Back to the point. I hate to call The Age of Miracles an ‘apocalyptic’ novel, but there is no denying that “the slowing” changes everything about life as we know it (assuming we were living in Karen Thompson Walker’s fictional world). I hesitate to call it apocalyptic because to many people that kind of story is a turn-off; when they hear “apocalypse” they imagine an asteroid on an inevitable track towards earth, or a widespread outbreak of some contagious, incurable disease. They might even imagine something more recent like last summer’s fictitious Rapture or this year’s coming end to the Mayan calendar. As more and more of my coworkers finished The Age of Miracles, the more we began talking about our favorite end-of-the-world novel. Since the end of the Mayan calendar is the latest and greatest world-ending phenomenon people are buying into, here is a selection of books we recommend so you can “enjoy your last summer!” From a “Maya 2012” travel guide that will take you through Mayan Mexico, Guatemala, Belize and Honduras to Tom Perrotta’s rapture-like novel The Leftovers, you have until December 21, 2012 to get through this list. Or maybe not… I guess we’ll have to wait and see.

The Age of Miracles by Karen Thompson Walker
Pure by Julianne Baggott
Eleventh Plague by Jeff Hirsch
The Passage by Justin Cronin
The World Without Us by Alan Weisman

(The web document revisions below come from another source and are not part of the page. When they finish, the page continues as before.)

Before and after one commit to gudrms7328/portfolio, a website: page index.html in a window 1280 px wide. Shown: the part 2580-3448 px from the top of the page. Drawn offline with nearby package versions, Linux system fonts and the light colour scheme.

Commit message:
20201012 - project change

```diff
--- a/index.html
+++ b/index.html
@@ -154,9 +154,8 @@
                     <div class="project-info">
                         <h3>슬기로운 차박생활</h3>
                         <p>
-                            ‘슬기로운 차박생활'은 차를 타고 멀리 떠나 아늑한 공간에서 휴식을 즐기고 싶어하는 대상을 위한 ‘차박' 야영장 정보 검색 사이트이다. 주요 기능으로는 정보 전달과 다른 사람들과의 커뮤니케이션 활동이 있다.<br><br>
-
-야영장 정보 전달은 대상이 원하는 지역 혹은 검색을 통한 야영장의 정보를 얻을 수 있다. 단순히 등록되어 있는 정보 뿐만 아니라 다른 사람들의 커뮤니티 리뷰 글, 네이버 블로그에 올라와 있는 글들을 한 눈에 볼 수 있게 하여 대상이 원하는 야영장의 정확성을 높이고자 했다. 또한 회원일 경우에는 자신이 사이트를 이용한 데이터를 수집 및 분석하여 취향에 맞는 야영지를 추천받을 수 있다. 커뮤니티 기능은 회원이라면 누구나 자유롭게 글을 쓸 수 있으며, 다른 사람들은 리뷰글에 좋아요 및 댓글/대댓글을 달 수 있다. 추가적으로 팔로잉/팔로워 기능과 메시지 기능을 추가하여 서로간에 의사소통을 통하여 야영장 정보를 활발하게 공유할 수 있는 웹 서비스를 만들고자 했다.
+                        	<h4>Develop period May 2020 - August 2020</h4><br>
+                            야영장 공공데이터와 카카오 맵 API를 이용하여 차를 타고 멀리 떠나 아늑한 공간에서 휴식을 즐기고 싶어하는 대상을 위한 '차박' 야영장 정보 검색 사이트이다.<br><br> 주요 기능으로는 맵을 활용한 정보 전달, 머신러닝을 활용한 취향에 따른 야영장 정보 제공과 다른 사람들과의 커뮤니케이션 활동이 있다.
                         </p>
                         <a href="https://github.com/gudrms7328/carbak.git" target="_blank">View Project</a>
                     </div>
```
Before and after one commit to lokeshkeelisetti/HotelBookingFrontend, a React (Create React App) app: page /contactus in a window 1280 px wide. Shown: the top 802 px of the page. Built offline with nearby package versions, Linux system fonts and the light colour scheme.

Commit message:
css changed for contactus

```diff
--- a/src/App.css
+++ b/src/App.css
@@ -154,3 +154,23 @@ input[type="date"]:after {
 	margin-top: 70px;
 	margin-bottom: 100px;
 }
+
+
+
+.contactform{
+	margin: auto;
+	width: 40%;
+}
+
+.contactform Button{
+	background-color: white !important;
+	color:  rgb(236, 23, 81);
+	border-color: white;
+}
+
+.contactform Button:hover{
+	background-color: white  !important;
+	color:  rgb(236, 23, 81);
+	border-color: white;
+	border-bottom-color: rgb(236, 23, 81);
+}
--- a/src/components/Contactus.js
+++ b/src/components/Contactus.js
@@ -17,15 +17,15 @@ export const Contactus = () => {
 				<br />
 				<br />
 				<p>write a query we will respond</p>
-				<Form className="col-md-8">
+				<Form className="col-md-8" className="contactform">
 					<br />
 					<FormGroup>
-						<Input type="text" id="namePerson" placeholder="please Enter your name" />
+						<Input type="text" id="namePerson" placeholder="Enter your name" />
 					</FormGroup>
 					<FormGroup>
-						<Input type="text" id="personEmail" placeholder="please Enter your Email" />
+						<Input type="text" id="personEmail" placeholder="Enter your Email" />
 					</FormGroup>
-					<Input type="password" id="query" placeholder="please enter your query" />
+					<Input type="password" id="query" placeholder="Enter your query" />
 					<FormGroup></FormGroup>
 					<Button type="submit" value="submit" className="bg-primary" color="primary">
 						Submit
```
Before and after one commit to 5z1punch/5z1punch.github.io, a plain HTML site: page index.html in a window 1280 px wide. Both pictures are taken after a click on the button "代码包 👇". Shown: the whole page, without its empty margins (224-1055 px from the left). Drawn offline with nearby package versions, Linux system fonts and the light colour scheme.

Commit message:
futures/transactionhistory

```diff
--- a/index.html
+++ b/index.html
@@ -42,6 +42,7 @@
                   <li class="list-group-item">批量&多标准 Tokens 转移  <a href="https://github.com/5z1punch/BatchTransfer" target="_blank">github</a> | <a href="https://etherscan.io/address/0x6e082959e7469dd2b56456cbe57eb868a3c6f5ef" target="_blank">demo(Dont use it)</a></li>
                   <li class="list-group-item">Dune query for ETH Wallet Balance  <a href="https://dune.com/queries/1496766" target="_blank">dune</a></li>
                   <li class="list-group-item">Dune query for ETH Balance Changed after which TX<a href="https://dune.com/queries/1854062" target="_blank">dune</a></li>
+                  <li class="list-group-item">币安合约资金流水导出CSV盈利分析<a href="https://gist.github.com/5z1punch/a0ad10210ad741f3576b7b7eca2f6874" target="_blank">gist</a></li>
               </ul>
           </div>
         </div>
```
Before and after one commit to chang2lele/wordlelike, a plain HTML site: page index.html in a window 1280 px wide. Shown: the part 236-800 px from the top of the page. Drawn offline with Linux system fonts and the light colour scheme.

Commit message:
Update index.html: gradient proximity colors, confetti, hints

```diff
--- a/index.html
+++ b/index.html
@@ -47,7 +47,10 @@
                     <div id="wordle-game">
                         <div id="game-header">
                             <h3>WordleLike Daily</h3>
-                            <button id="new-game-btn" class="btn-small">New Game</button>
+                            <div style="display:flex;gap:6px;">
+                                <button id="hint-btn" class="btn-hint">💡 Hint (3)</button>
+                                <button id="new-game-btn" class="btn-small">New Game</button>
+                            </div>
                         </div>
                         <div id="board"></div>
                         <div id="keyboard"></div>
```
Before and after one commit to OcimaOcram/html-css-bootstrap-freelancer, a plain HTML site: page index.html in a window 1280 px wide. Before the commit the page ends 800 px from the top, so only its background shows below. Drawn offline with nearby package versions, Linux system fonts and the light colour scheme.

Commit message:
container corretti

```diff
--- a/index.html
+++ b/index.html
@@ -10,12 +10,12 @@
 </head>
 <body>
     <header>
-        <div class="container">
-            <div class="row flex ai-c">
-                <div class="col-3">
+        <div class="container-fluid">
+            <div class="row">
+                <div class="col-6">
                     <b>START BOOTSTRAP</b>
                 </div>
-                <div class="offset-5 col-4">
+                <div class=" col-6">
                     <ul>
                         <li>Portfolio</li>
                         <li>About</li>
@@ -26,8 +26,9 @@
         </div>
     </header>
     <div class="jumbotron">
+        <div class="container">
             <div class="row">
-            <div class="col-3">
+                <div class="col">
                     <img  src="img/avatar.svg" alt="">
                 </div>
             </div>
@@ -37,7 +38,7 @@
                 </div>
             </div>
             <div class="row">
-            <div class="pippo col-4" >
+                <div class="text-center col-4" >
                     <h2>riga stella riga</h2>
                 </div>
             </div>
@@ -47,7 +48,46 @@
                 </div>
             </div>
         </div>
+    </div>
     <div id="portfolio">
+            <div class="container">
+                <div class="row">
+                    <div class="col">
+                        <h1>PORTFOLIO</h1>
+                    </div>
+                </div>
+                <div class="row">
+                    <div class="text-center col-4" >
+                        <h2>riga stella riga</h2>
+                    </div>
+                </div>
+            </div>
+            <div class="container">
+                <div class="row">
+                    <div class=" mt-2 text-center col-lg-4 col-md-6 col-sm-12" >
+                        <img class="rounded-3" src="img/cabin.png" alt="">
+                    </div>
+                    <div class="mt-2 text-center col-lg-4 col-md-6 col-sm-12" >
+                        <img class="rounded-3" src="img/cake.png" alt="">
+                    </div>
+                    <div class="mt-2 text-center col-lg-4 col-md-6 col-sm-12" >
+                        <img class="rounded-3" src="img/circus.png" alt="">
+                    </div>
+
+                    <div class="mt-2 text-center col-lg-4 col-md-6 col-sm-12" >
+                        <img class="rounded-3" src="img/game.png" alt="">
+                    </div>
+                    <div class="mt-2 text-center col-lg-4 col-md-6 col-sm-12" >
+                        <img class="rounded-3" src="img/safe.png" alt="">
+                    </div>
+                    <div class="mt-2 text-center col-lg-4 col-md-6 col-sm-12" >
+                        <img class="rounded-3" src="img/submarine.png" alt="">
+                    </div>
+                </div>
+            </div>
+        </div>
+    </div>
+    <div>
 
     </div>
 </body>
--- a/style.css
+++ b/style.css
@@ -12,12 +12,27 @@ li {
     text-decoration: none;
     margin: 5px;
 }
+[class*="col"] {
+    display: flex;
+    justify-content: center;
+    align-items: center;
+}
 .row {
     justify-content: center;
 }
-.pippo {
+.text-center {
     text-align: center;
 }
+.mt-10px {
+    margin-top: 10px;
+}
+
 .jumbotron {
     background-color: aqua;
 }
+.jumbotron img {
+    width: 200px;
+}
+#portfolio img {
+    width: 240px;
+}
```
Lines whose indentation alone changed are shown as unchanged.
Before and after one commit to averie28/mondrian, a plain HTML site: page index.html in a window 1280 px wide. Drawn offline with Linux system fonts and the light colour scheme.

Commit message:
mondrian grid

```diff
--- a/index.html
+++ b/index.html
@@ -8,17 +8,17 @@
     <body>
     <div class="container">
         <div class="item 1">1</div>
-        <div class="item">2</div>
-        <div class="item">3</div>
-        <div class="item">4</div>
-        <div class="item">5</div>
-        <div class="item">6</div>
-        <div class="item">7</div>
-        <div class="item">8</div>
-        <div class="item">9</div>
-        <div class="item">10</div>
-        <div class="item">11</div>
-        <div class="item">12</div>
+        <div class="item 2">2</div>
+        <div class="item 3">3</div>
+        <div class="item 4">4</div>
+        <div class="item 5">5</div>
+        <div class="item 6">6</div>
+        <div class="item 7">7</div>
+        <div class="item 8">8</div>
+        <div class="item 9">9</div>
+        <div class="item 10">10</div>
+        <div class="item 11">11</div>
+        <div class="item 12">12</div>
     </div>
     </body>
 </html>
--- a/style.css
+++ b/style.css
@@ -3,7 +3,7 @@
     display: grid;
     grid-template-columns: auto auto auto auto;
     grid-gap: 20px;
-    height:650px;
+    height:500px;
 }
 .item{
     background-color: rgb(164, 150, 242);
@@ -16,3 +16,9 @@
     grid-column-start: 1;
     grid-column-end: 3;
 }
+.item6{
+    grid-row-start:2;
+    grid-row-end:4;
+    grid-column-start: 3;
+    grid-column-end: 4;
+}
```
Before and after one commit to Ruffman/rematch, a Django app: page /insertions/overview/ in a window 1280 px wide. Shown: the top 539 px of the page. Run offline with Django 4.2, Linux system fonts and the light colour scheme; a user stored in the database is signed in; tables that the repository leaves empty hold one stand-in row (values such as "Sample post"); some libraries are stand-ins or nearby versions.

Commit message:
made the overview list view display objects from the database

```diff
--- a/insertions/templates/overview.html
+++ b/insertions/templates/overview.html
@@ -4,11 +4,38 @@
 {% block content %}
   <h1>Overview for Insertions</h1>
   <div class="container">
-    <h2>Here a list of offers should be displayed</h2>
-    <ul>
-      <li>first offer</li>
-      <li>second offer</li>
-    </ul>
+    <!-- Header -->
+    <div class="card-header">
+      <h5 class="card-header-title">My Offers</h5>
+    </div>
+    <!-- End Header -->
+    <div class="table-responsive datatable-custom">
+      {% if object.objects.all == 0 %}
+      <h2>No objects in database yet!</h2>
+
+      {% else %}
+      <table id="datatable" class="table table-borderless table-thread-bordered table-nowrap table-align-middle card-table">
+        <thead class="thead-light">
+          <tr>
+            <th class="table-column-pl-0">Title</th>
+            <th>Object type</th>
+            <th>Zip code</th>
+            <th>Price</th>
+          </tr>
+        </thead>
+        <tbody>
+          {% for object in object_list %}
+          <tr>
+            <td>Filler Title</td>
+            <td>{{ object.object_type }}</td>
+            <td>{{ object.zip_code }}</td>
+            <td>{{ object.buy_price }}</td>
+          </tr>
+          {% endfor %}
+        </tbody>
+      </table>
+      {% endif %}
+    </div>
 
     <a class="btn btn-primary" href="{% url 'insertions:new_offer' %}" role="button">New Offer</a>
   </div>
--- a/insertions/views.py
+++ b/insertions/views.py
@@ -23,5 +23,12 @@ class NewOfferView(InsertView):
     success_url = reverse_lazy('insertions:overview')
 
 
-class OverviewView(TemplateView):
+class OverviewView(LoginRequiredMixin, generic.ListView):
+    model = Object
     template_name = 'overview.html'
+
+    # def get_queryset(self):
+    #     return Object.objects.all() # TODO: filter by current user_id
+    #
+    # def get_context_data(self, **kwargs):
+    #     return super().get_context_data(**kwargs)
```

Blindness by Jose Saragamo
Ready Player One by Ernest Cline
Robopocalypse by Daniel Wilson
World War Z by Max Brooks
Never Let Me Go by Kazuo Ishiguro
The Road by Cormac McCarthy
2012 by Daniel Pinchbeck
Maya 2012 published by Moon
The Leftovers by Tom Perrotta
Now Panic & Freak Out published by Andrews McMeel Publishing
Children of Men by PD James
City of Bohane by Kevin Barry
Alas Babylon by Pat Frank

Samantha is a bookseller at Warwick's